    Billie Jean King was active both on and off the tennis court, and through her career, she led a campaign for the equal rights and prizes of women sports players. She founded and was the first president of the ‘Women’s Tennis Association’, established the ‘Women’s Sports Foundation’ with her husband, co-founded the ‘World Team Tennis’, and established the ‘Billie Jean King Leadership Initiative’ for diverse and inclusive leadership in the workforce. After she was outed as a lesbian and as a result lost her endorsements, she became an advocate for LGBT rights.

    “A champion is afraid of losing. Everyone else is afraid of winning”

    “A champion is afraid of losing. Everyone else is afraid of winning”


    More Interesting Anecdotes:

    • She began to play tennis when she was 11 years old because her parents wanted her to play a more “feminine sport”.
    • As a child, she bought her first racquet with the money she earned by herself.
    • At age 12 she was banned from her tennis group picture because she wore a tennis short instead of the traditional tennis dress.
    • In 2017, a movie based on the story of her famous “Battle of the Sexes” was released. It was directed by Valerie Faris and Jonathan Dayton.
    • The USTA National Tennis Center in Flushing, NY is named after her.
  • More About Her Legacy

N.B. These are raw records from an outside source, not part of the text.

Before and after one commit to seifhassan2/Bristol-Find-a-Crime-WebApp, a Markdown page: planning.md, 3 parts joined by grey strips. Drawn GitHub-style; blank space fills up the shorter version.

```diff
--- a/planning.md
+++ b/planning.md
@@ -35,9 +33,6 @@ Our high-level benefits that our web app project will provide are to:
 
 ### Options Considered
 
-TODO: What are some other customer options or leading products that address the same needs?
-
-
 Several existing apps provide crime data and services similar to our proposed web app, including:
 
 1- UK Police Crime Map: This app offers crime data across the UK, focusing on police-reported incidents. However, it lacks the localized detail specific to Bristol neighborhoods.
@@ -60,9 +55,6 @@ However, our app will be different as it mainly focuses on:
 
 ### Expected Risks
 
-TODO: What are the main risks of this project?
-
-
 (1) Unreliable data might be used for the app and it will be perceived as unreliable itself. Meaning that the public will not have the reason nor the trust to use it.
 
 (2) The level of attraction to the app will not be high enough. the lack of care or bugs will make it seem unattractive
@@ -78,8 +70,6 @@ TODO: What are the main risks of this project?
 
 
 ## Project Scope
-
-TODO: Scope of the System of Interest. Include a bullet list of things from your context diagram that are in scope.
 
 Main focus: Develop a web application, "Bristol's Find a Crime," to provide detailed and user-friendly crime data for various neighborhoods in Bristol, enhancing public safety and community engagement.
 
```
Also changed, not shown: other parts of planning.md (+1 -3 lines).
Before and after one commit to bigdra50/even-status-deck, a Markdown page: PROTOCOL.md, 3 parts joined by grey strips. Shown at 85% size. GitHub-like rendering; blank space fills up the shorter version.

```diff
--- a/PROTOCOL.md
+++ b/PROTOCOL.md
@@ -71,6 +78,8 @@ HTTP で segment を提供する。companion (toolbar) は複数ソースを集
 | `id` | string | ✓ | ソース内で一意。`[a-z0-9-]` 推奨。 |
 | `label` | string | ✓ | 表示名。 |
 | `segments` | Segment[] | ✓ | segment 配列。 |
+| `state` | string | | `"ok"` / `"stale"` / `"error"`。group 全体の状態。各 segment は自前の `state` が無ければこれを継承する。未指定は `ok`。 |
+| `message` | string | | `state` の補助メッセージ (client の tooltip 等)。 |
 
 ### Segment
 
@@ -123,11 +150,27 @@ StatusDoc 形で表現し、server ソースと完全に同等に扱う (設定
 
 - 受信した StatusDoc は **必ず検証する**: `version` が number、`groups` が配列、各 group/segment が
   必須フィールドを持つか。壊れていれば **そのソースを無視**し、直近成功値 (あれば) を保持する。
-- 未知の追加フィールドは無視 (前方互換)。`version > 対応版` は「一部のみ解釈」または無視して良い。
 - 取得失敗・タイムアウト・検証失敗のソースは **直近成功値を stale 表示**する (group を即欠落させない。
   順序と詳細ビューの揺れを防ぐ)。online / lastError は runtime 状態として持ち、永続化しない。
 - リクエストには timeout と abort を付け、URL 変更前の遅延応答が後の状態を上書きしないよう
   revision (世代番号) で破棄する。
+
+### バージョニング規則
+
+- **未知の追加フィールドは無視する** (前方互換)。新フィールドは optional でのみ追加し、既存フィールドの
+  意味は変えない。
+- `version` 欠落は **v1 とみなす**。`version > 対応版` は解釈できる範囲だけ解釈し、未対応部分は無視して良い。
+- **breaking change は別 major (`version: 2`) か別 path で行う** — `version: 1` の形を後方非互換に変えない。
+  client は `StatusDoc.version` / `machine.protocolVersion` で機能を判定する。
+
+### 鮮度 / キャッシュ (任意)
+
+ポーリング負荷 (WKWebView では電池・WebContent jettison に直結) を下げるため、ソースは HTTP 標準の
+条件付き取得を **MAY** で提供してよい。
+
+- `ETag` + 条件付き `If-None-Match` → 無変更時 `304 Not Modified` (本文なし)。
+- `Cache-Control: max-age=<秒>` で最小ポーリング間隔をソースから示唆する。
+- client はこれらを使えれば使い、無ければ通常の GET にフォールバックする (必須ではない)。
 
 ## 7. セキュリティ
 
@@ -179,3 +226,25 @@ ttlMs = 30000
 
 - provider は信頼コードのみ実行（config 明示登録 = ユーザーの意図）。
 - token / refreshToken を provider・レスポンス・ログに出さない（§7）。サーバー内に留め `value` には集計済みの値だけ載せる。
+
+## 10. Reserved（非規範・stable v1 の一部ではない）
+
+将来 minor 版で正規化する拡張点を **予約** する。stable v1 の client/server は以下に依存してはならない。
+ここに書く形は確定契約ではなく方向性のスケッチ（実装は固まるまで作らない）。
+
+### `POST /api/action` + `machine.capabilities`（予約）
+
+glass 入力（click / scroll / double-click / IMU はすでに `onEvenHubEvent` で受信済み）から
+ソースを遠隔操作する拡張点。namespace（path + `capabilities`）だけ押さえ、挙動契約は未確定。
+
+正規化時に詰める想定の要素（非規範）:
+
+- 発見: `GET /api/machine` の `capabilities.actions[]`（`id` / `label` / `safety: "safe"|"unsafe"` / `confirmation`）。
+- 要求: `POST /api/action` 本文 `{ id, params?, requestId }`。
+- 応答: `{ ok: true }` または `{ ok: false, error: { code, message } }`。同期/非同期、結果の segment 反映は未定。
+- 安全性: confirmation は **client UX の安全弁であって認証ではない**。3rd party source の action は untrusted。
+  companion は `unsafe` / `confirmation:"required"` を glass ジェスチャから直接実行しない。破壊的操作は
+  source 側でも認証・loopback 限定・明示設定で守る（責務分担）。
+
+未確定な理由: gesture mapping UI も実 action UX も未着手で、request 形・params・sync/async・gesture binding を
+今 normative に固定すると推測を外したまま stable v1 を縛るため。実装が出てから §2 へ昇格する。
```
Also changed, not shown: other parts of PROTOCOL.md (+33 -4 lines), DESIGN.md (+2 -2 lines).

    * 39 Grand Slam Titles
    * Presidential Medal of Freedom
    * Inducted into the International Tennis Hall of Fame

  • Watch and Learn More

  • One of Her Landmarks

    No Records Found

    Sorry, no records were found. Please adjust your search criteria and try again.

    Google Map Not Loaded

    Sorry, unable to load Google Maps API.


  • Woman Tags: Athlete, LGBTQ, NYC Women

    This tennis icon paved the way for women in sports | Billie Jean King

    Tennis legend Billie Jean King isn't just a pioneer of women's tennis — she's a pioneer for women getting paid. In this freewheeling conversation, she talks about identity, the role of sports in social justice, and the famous Battle of the Sexes match against Bobby Riggs.

    TEDTalks is a daily video podcast of the best talks and performances from the TED Conference, where the world's leading thinkers and doers give the talk of their lives in 18 minutes (or less). Look for talks on Technology, Entertainment and Design -- plus science, business, global issues, the arts and much more.
    Find closed captions and translated subtitles in many languages at

    Follow TED news on Twitter:
    Like TED on Facebook:

    Subscribe to our channel:

  • Billie Jean King's photograph, taken in 1979 by Lynn Gilbert. Presented at the National Portrait Gallery. Photo credit - WWP team.